Languages
Page last updated at 08:05 GMT, Monday, 6 April 2009 09:05 UK

Gunmen seize Darfur aid workers

Refugee tents in Darfur, March 2009 (image from Medecins Sans Frontieres)
Hundreds of thousands of people need aid in Darfur

Gunmen have kidnapped two foreign aid workers in Darfur and are demanding a ransom for their release, Sudanese state media report.

Aide Medicale Internationale confirmed that two of its workers, a Canadian and a French national, were abducted in southern Darfur on Saturday night.

French officials say they are in contact with both the aid agency and the local authorities.

Canada has said it is seeking information on the incident.

It is the second kidnapping of Western humanitarian workers in Darfur in less than a month.

AMI has been operating in Darfur since 2004.

Crisis cell

Sudan expelled 13 international aid agencies after an international warrant was issued against President Omar al-Bashir last month for alleged war crimes in Darfur.

America's special envoy to Sudan, Scott Gration, said at the weekend there was little prospect of the 13 organisations being allowed to return soon.

Following a visit to a Darfur refugee camp on Sunday, Mr Gration said alternatives had to be found to get much-needed resources into the camps.

AMI's two aid workers were abducted on Saturday night at gunpoint at Ed el-Fursan in southern Darfur, the agency said, condemning the action.

Sudanese officials said that two Sudanese staff with the workers were also kidnapped but later released.
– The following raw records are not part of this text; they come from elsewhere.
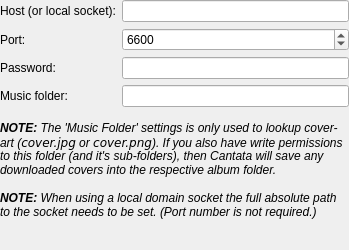
The window that gui/serversettings.ui (polpo/cantata-mac) describes before a commit, drawn with Qt 5.
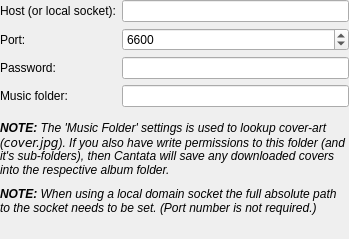
The same window after the commit. Custom widgets are drawn as their Qt base class.

Commit message: Mention music folder is also unsed for transferring to/from devices.

What changed in the file:
```diff
--- a/gui/serversettings.ui
+++ b/gui/serversettings.ui
@@ -7,7 +7,7 @@
     <x>0</x>
     <y>0</y>
     <width>349</width>
-    <height>250</height>
+    <height>239</height>
    </rect>
   </property>
   <property name="windowTitle">
@@ -106,8 +106,33 @@
    <item>
     <widget class="QLabel" name="label_4">
      <property name="text">
-      <string>&lt;p&gt;&lt;i&gt;&lt;b&gt;NOTE:&lt;/b&gt; The 'Music Folder' settings is only used to lookup cover-art (&lt;code&gt;cover.jpg&lt;/code&gt; or &lt;code&gt;cover.png&lt;/code&gt;). If you also have write permissions to this folder (and it's sub-folders), then Cantata will save any downloaded covers into the respective album folder.&lt;br/&gt;&lt;br/&gt;
-&lt;b&gt;NOTE:&lt;/b&gt; When using a local domain socket the full absolute path to the socket needs to be set. (Port number is not required.)&lt;/i&gt;&lt;/p&gt;</string>
+      <string>&lt;i&gt;&lt;b&gt;NOTE:&lt;/b&gt; The 'Music Folder' settings is used to lookup cover-art (&lt;code&gt;cover.jpg&lt;/code&gt;). If you also have write permissions to this folder (and it's sub-folders), then Cantata will save any downloaded covers into the respective album folder.&lt;/i&gt;</string>
+     </property>
+     <property name="wordWrap">
+      <bool>true</bool>
+     </property>
+    </widget>
+   </item>
+   <item>
+    <spacer name="verticalSpacer_3">
+     <property name="orientation">
+      <enum>Qt::Vertical</enum>
+     </property>
+     <property name="sizeType">
+      <enum>QSizePolicy::Fixed</enum>
+     </property>
+     <property name="sizeHint" stdset="0">
+      <size>
+       <width>20</width>
+       <height>4</height>
+      </size>
+     </property>
+    </spacer>
+   </item>
+   <item>
+    <widget class="QLabel" name="socketNoteLabel">
+     <property name="text">
+      <string>&lt;i&gt;&lt;b&gt;NOTE:&lt;/b&gt; When using a local domain socket the full absolute path to the socket needs to be set. (Port number is not required.)&lt;/i&gt;</string>
      </property>
      <property name="wordWrap">
       <bool>true</bool>
```
Left out of the diff: 2 changed lines with no effect on the pictures. The commit also changes 1 other file.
Senior Sudanese foreign ministry official Ali Yussif said the government was "doing its best" to free the AMI staff.

Frederic Mar, a spokesman for AMI, said the agency had been spared when Khartoum expelled the non-governmental organisations last month.

"We were continuing our programme, we weren't targeted," he told AFP news agency.

France's foreign ministry has set up a crisis response cell to deal with the kidnapping.

In Ottawa, the Canadian foreign affairs department said it was ready to "provide consular aid".

Three Medecins Sans Frontieres staff - a French administrator, a Canadian nurse and an Italian doctor - were freed on 12 March after being held for three days.

Sudanese and Italian officials insisted that no ransom had been paid to secure their release.



Print Sponsor


RELATED INTERNET LINKS
The BBC is not responsible for the content of external internet sites



FEATURES, VIEWS, ANALYSIS
Has China's housing bubble burst?
How the world's oldest clove tree defied an empire
Why Royal Ballet principal Sergei Polunin quit

BBC iD

Sign in

BBC navigation

Copyright © 2019 BBC. The BBC is not responsible for the content of external sites. Read more.

This page is best viewed in an up-to-date web browser with style sheets (CSS) enabled. While you will be able to view the content of this page in your current browser, you will not be able to get the full visual experience. Please consider upgrading your browser software or enabling style sheets (CSS) if you are able to do so.

Americas Africa Europe Middle East South Asia Asia Pacific